The letter of intent was co-signed by Milliken and the Director of IIT Delhi, Prof. R.K. Shevgaonkar, who was a visiting professor in UNL’s computer and electronics engineering program at the Peter Kiewit Institute in 2000-01. His relationship with the University of Nebraska was renewed in 2009 when Milliken visited India. Shevgaonkar subsequently visited Omaha and met with faculty of UNO’s College of Information Science & Technology, which led to discussions of potential collaborations in cyber security and information assurance – a rapidly growing area that is of great interest to governments and the private sector.
“This is an important new collaboration with IIT Delhi that will allow us to leverage our strengths in a number of key areas across the University to focus on an issue of strategic global importance,” Milliken said. “We have developed a great relationship with IITD, which is known around the world as a leader in education and research in science and technology, and I am excited about the opportunities it will provide for our students and faculty.” Milliken noted that the new partnership aligns with NU’s global engagement strategic plan, focusing on leading institutions such as IIT Delhi in a limited number of countries such as India, with mutual interests, high quality institutions and commitment to mutual investment.

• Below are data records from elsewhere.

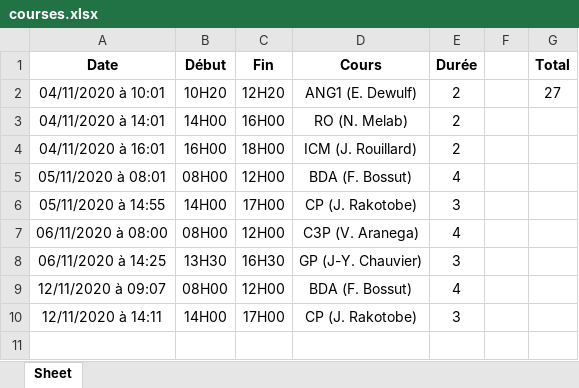
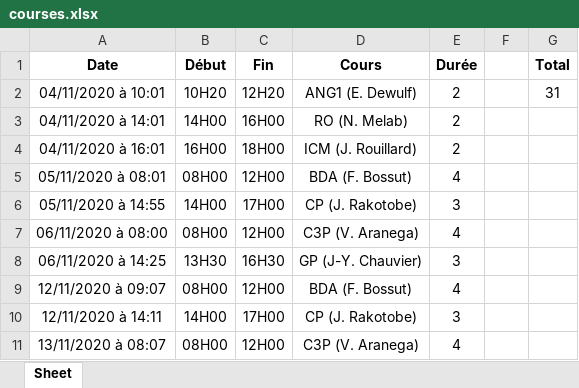
Before and after one commit to debroucker/gform, an Excel workbook: data/courses.xlsx, sheet Sheet, drawn as a sheet; values as stored, in another font and other column widths than the file's, no borders; the diff names each change by its address in the sheet, - before the commit and + after, or states it on an @@ line.

```diff
--- a/data/courses.xlsx (sheet Sheet)
+++ b/data/courses.xlsx (sheet Sheet)
-G2 (Total): 27
+G2 (Total): 31
+row 11: 13/11/2020 à 08:07 | 08H00 | 12H00 | C3P (V. Aranega) | 4
```
Also changed, not shown: 1 other file.
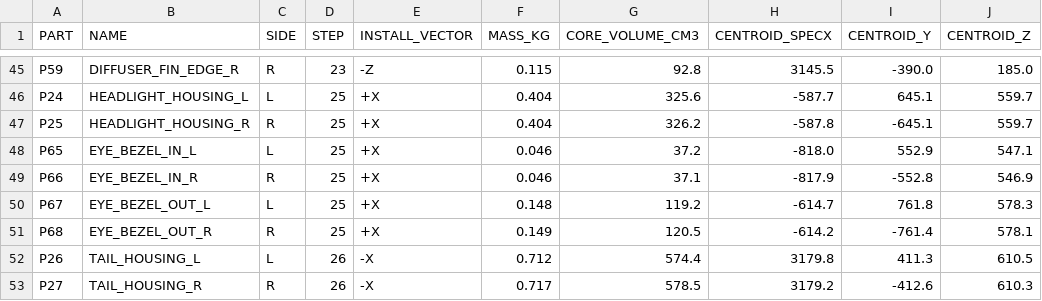
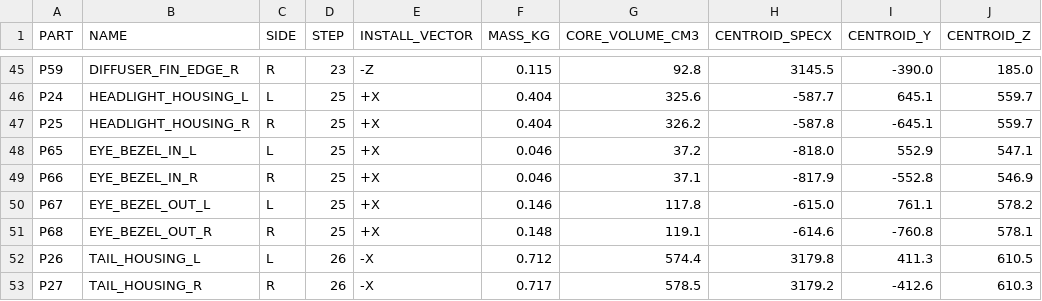
Before and after one commit to drdomayer/vehicle-3d-modeling, a CSV file: 04_ENGINEERING/reports/exploded_assembly.csv, drawn as a sheet; only a part is shown, gaps mark what is left out.

```diff
--- a/04_ENGINEERING/reports/exploded_assembly.csv
+++ b/04_ENGINEERING/reports/exploded_assembly.csv
@@ -49,4 +49,4 @@ P65,EYE_BEZEL_IN_L,L,25,+X,0.046,37.2,-818.0,552.9,547.1
 P66,EYE_BEZEL_IN_R,R,25,+X,0.046,37.1,-817.9,-552.8,546.9
-P67,EYE_BEZEL_OUT_L,L,25,+X,0.148,119.2,-614.7,761.8,578.3
-P68,EYE_BEZEL_OUT_R,R,25,+X,0.149,120.5,-614.2,-761.4,578.1
+P67,EYE_BEZEL_OUT_L,L,25,+X,0.146,117.8,-615.0,761.1,578.2
+P68,EYE_BEZEL_OUT_R,R,25,+X,0.148,119.1,-614.6,-760.8,578.1
 P26,TAIL_HOUSING_L,L,26,-X,0.712,574.4,3179.8,411.3,610.5
```
Also changed, not shown: 04_ENGINEERING/reports/overhang.csv, 04_ENGINEERING/reports/panel_measured.csv, 43 other files.
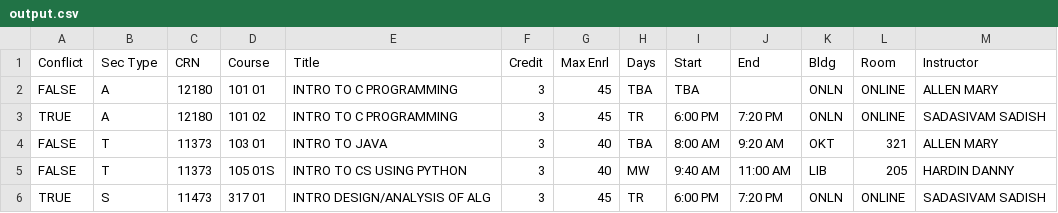
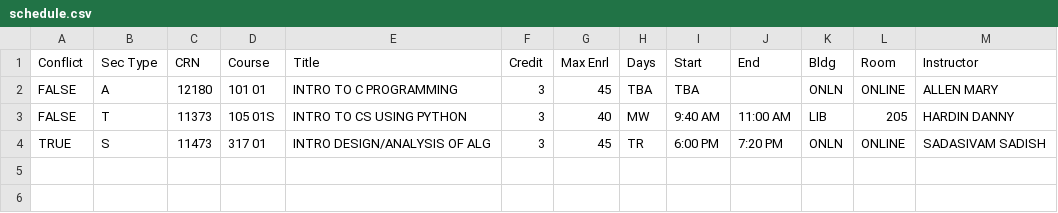
Before and after one commit to Actual-Heathen/Course_Scheduling, a CSV file: schedule.csv (was output.csv), drawn as a sheet; the diff names each change by its address in the sheet, - before the commit and + after, or states it on an @@ line.

```diff
--- a/output.csv
+++ b/schedule.csv
-row 3: TRUE | A | 12180 | 101 02 | INTRO TO C PROGRAMMING | 3 | 45 | TR | 6:00 PM | 7:20 PM | ONLN | ONLINE | SADASIVAM SADISH
-row 4: FALSE | T | 11373 | 103 01 | INTRO TO JAVA | 3 | 40 | TBA | 8:00 AM | 9:20 AM | OKT | 321 | ALLEN MARY
```
Also changed, not shown: 14 other files.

He added, “The outcome of the work will be important to our students and faculty and also to Nebraska.”
The letter of intent is the first step toward a more detailed agreement that will further define the relationship with IIT Delhi. Areas of potential collaboration include cyber security and information assurance at UNO's College of IS&T, but will likely include additional areas. In discussions at IIT Delhi following the Kerry meeting, Shevgaonkar and Milliken discussed mutual interest in law and policy relating to cyber security. UNL has the only graduate law program in the country in space, cyber, and telecommunications, which may yield additional partnership opportunities. In addition, UNL's engineering programs and UNMC's programs in bioinformatics may provide good opportunities. Ultimately, the collaboration is expected to provide more opportunities for students to study in India, and to participate in internships and research, for Indian students to study in Nebraska, and for faculty exchanges, conferences and research partnerships.
The University of Nebraska has developed a number of other strategic partnerships in India including water and food security, entrepreneurship and management, education and early childhood development, and public health.
Contact: Sharon Stephan